_Directions for this task:_ Take every line from the listing below that includes "color" and copy it.

((

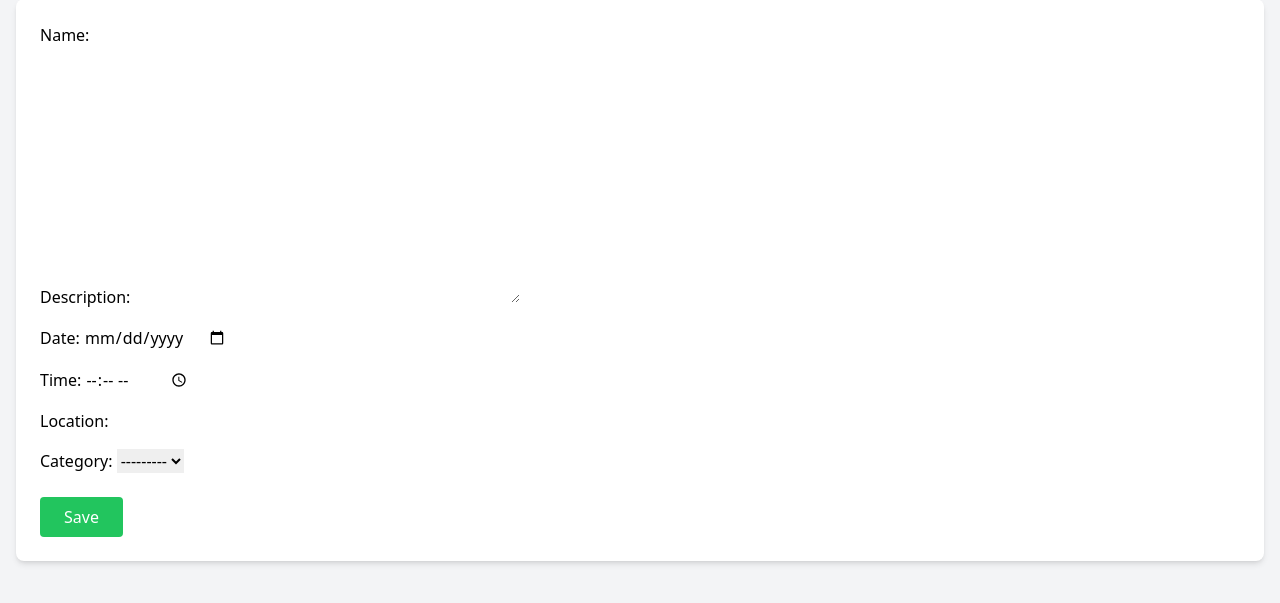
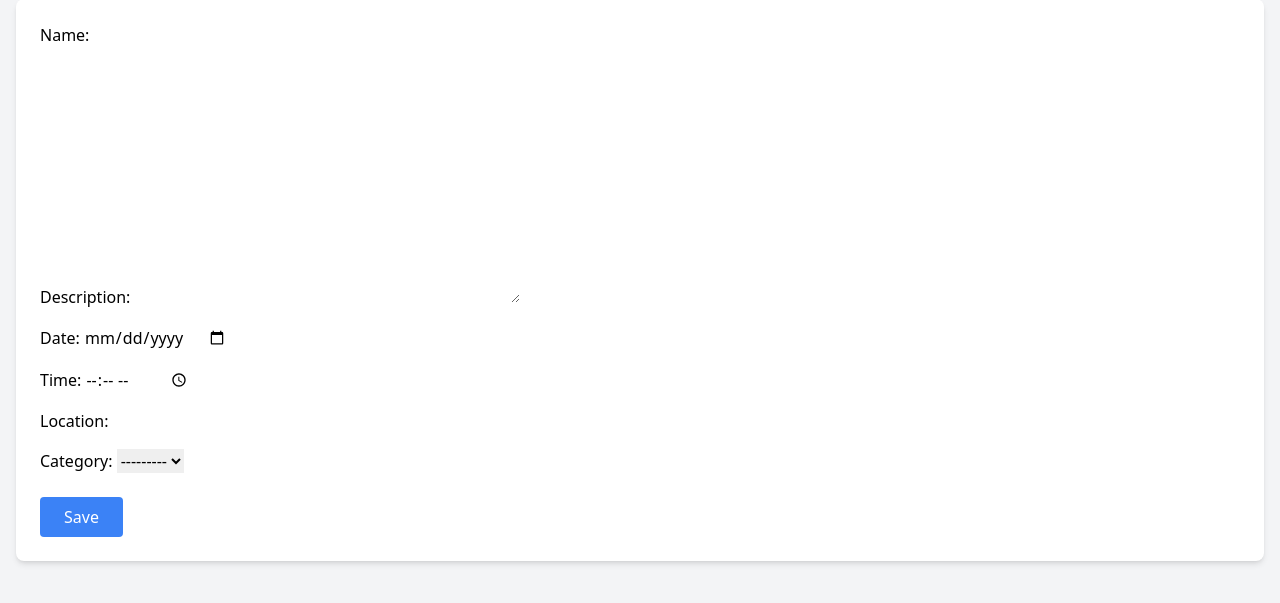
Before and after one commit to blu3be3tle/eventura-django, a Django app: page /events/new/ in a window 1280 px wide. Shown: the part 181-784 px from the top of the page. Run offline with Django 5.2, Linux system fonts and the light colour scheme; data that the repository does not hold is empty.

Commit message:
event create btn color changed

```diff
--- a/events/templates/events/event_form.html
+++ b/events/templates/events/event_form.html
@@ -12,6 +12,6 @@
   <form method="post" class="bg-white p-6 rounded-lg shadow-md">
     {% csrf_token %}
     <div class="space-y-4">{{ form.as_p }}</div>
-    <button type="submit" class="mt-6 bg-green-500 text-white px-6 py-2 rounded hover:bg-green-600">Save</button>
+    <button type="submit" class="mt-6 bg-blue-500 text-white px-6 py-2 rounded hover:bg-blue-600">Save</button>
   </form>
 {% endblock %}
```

))
((

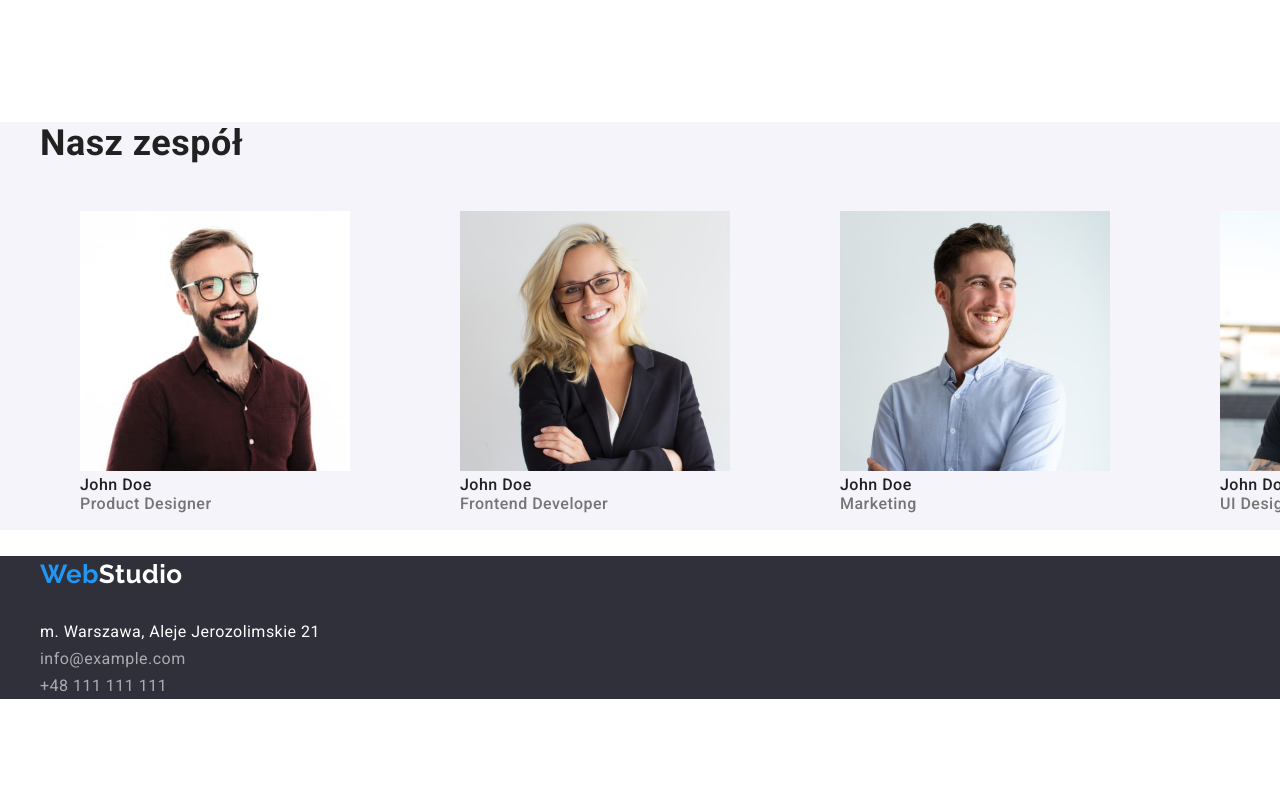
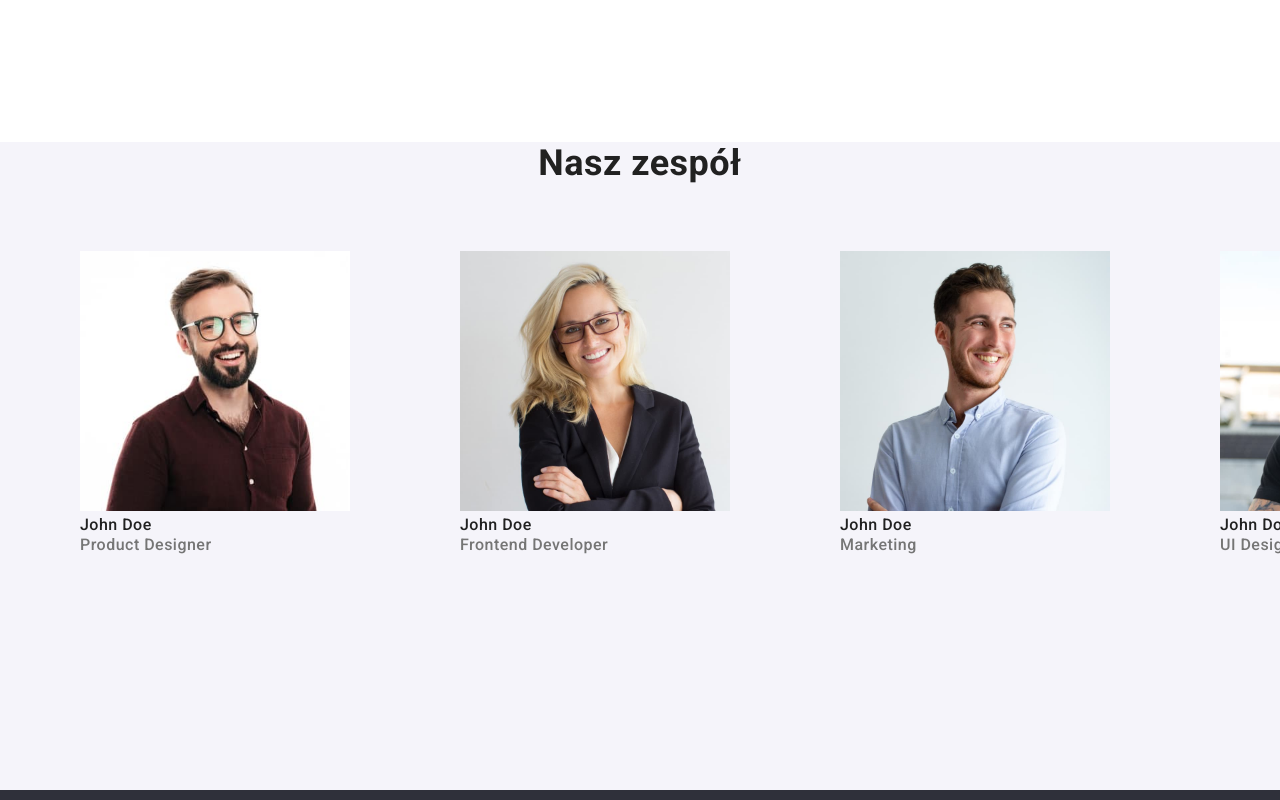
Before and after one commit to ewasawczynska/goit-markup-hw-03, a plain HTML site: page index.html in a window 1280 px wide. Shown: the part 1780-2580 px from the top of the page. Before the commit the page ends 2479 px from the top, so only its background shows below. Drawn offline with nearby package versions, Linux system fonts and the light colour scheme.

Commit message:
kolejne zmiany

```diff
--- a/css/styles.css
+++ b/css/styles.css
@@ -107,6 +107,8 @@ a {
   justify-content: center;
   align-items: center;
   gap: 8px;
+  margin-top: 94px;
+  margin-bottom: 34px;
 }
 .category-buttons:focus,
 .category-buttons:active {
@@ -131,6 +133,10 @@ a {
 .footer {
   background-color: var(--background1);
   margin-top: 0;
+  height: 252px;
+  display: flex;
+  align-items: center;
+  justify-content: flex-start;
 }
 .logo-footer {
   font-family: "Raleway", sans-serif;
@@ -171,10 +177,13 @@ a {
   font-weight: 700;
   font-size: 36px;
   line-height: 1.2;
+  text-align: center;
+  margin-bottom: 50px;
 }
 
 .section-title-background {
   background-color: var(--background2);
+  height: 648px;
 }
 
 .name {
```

))

_Answer:_
event create btn color changed
   background-color: var(--background1);
   background-color: var(--background2);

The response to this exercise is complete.